Web interface edit records
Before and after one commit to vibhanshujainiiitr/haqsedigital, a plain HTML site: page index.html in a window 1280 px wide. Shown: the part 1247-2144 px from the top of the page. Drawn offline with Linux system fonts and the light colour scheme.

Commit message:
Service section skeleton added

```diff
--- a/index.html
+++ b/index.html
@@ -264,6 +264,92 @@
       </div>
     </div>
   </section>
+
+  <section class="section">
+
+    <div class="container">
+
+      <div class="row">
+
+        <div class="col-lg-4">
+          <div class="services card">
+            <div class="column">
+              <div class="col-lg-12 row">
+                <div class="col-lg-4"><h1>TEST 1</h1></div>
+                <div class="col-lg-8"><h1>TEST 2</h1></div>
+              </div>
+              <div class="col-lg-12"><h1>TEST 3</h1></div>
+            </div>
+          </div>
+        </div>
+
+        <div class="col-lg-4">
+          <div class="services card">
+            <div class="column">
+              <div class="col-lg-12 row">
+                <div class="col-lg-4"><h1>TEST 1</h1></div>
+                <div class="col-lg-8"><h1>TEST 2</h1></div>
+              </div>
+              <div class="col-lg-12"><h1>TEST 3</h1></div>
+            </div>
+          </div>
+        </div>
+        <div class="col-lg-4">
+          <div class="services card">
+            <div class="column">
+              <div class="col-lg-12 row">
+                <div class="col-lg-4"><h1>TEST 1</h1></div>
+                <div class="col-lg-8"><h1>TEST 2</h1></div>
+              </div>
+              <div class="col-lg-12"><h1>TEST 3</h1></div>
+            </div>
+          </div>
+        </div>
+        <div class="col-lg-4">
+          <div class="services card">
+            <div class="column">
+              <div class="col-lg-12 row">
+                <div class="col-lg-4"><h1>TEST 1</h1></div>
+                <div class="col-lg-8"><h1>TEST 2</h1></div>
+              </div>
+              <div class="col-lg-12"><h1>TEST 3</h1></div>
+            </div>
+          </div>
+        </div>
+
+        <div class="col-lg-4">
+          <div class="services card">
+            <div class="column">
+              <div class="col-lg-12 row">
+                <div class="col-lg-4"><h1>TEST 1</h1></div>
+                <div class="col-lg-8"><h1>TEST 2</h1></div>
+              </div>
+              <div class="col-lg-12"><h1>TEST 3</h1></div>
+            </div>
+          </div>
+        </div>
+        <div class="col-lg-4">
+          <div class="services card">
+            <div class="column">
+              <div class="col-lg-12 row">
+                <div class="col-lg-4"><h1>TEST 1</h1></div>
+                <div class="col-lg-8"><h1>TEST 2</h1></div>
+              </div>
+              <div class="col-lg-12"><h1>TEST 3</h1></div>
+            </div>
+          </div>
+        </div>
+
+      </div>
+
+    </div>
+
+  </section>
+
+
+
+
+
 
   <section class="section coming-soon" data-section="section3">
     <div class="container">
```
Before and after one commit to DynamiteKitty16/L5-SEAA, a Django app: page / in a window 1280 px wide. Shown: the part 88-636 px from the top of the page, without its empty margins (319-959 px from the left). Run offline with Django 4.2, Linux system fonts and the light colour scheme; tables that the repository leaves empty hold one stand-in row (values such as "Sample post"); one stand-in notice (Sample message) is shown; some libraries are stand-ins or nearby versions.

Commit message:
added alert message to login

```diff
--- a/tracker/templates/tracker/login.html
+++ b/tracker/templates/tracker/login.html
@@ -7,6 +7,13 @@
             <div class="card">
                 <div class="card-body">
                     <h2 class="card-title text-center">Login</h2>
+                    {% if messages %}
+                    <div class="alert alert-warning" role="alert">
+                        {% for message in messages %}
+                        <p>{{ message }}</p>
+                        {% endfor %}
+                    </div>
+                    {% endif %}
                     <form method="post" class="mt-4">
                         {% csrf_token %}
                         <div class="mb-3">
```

# Exercise brief
Repeat the records exactly, leaving out none of them.

# Result of this task
Before and after one commit to vibhanshujainiiitr/haqsedigital, a plain HTML site: page index.html in a window 1280 px wide. Shown: the part 1247-2144 px from the top of the page. Drawn offline with Linux system fonts and the light colour scheme.

Commit message:
Service section skeleton added

```diff
--- a/index.html
+++ b/index.html
@@ -264,6 +264,92 @@
       </div>
     </div>
   </section>
+
+  <section class="section">
+
+    <div class="container">
+
+      <div class="row">
+
+        <div class="col-lg-4">
+          <div class="services card">
+            <div class="column">
+              <div class="col-lg-12 row">
+                <div class="col-lg-4"><h1>TEST 1</h1></div>
+                <div class="col-lg-8"><h1>TEST 2</h1></div>
+              </div>
+              <div class="col-lg-12"><h1>TEST 3</h1></div>
+            </div>
+          </div>
+        </div>
+
+        <div class="col-lg-4">
+          <div class="services card">
+            <div class="column">
+              <div class="col-lg-12 row">
+                <div class="col-lg-4"><h1>TEST 1</h1></div>
+                <div class="col-lg-8"><h1>TEST 2</h1></div>
+              </div>
+              <div class="col-lg-12"><h1>TEST 3</h1></div>
+            </div>
+          </div>
+        </div>
+        <div class="col-lg-4">
+          <div class="services card">
+            <div class="column">
+              <div class="col-lg-12 row">
+                <div class="col-lg-4"><h1>TEST 1</h1></div>
+                <div class="col-lg-8"><h1>TEST 2</h1></div>
+              </div>
+              <div class="col-lg-12"><h1>TEST 3</h1></div>
+            </div>
+          </div>
+        </div>
+        <div class="col-lg-4">
+          <div class="services card">
+            <div class="column">
+              <div class="col-lg-12 row">
+                <div class="col-lg-4"><h1>TEST 1</h1></div>
+                <div class="col-lg-8"><h1>TEST 2</h1></div>
+              </div>
+              <div class="col-lg-12"><h1>TEST 3</h1></div>
+            </div>
+          </div>
+        </div>
+
+        <div class="col-lg-4">
+          <div class="services card">
+            <div class="column">
+              <div class="col-lg-12 row">
+                <div class="col-lg-4"><h1>TEST 1</h1></div>
+                <div class="col-lg-8"><h1>TEST 2</h1></div>
+              </div>
+              <div class="col-lg-12"><h1>TEST 3</h1></div>
+            </div>
+          </div>
+        </div>
+        <div class="col-lg-4">
+          <div class="services card">
+            <div class="column">
+              <div class="col-lg-12 row">
+                <div class="col-lg-4"><h1>TEST 1</h1></div>
+                <div class="col-lg-8"><h1>TEST 2</h1></div>
+              </div>
+              <div class="col-lg-12"><h1>TEST 3</h1></div>
+            </div>
+          </div>
+        </div>
+
+      </div>
+
+    </div>
+
+  </section>
+
+
+
+
+
 
   <section class="section coming-soon" data-section="section3">
     <div class="container">
```
Before and after one commit to DynamiteKitty16/L5-SEAA, a Django app: page / in a window 1280 px wide. Shown: the part 88-636 px from the top of the page, without its empty margins (319-959 px from the left). Run offline with Django 4.2, Linux system fonts and the light colour scheme; tables that the repository leaves empty hold one stand-in row (values such as "Sample post"); one stand-in notice (Sample message) is shown; some libraries are stand-ins or nearby versions.

Commit message:
added alert message to login

```diff
--- a/tracker/templates/tracker/login.html
+++ b/tracker/templates/tracker/login.html
@@ -7,6 +7,13 @@
             <div class="card">
                 <div class="card-body">
                     <h2 class="card-title text-center">Login</h2>
+                    {% if messages %}
+                    <div class="alert alert-warning" role="alert">
+                        {% for message in messages %}
+                        <p>{{ message }}</p>
+                        {% endfor %}
+                    </div>
+                    {% endif %}
                     <form method="post" class="mt-4">
                         {% csrf_token %}
                         <div class="mb-3">
```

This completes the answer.